table 7.2). Sixty eight percent of the respondents indicated that most members of their gang were involved in extortion, and 62 percent believed that most members of their gang were providing protection to illegal gambling establishments. Thus, fighting appears to be the most prevalent activity among Chinese gangs, surpassing extortion and guarding gambling establishments, the two activities suspected by law enforcement authorities of being the main activities of Chinese gangs (U.S. Senate,

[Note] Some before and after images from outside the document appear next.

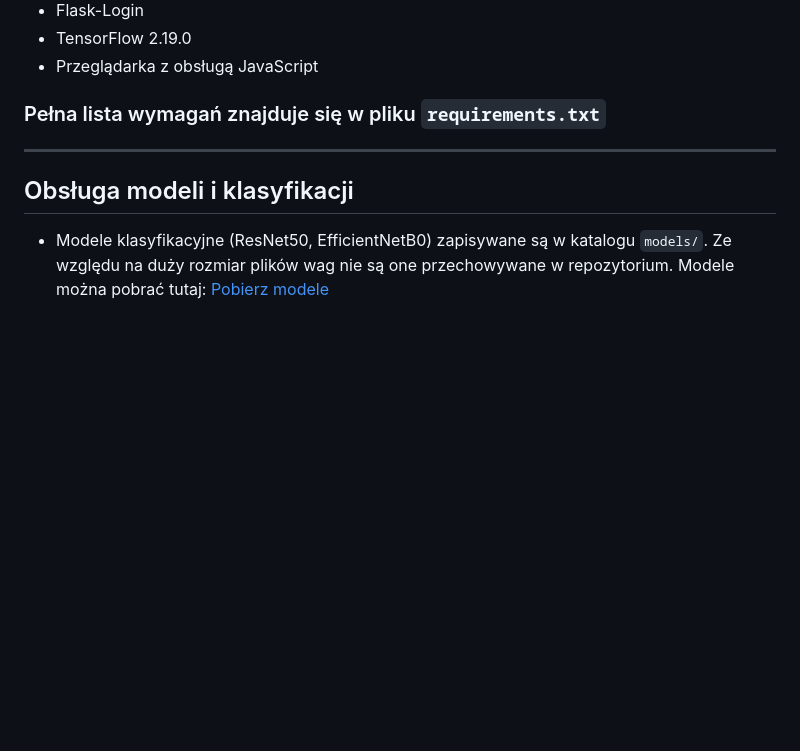
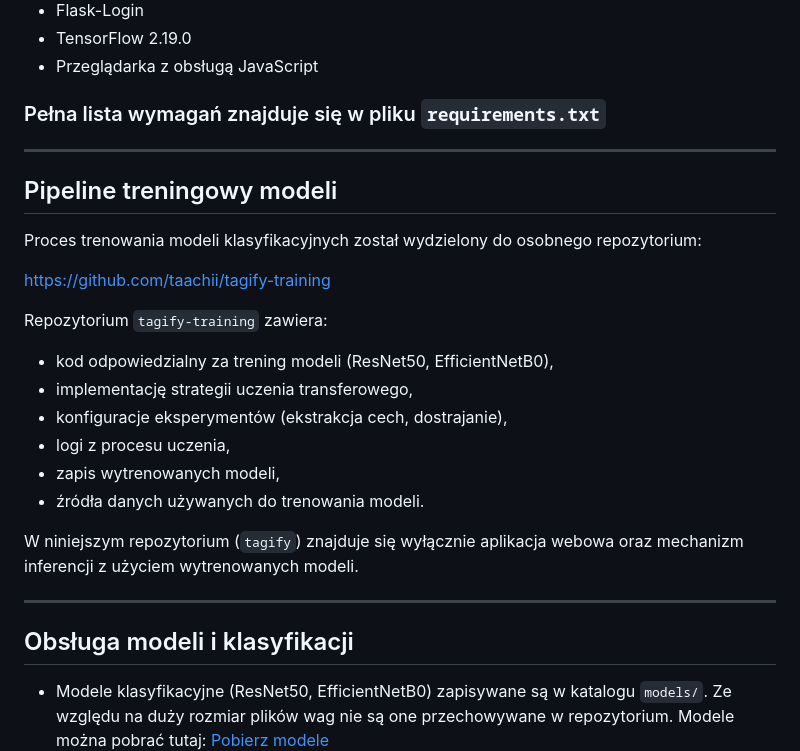
Before and after one commit to taachii/tagify, a Markdown page: README.md, the part around the change. Rendered like a GitHub page; blank space fills up the shorter version.

Commit message:
Document model training pipeline in README
Added section about the model training pipeline and its repository.

```diff
--- a/README.md
+++ b/README.md
@@ -130,6 +130,25 @@ tagify
 
 ---
 
+## Pipeline treningowy modeli
+
+Proces trenowania modeli klasyfikacyjnych został wydzielony do osobnego repozytorium:
+
+https://github.com/taachii/tagify-training
+
+Repozytorium `tagify-training` zawiera:
+
+- kod odpowiedzialny za trening modeli (ResNet50, EfficientNetB0),
+- implementację strategii uczenia transferowego,
+- konfiguracje eksperymentów (ekstrakcja cech, dostrajanie),
+- logi z procesu uczenia,
+- zapis wytrenowanych modeli,
+- źródła danych używanych do trenowania modeli.
+
+W niniejszym repozytorium (`tagify`) znajduje się wyłącznie aplikacja webowa oraz mechanizm inferencji z użyciem wytrenowanych modeli.
+
+---
+
 ## Obsługa modeli i klasyfikacji
 
 - Modele klasyfikacyjne (ResNet50, EfficientNetB0) zapisywane są w katalogu `models/`. Ze względu na duży rozmiar plików wag nie są one przechowywane w repozytorium. Modele można pobrać tutaj: [Pobierz modele](https://drive.google.com/file/d/1oCxJwgCrE8KPWXaneOL-c8RcYEZX39EZ/view?usp=sharing)
```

together.... It's not going to come together at the top. (personal interview) In contrast to federal agencies, state and local law enforcement offices do not focus on the connection between Chinese street gangs and narcotics (personal interview). Instead, they concentrate on local criminal activities that fall within their areas of jurisdiction and responsibility. As a result, there are problems of cooperation among different levels of law enforcement. Closer, more intensive working liaisons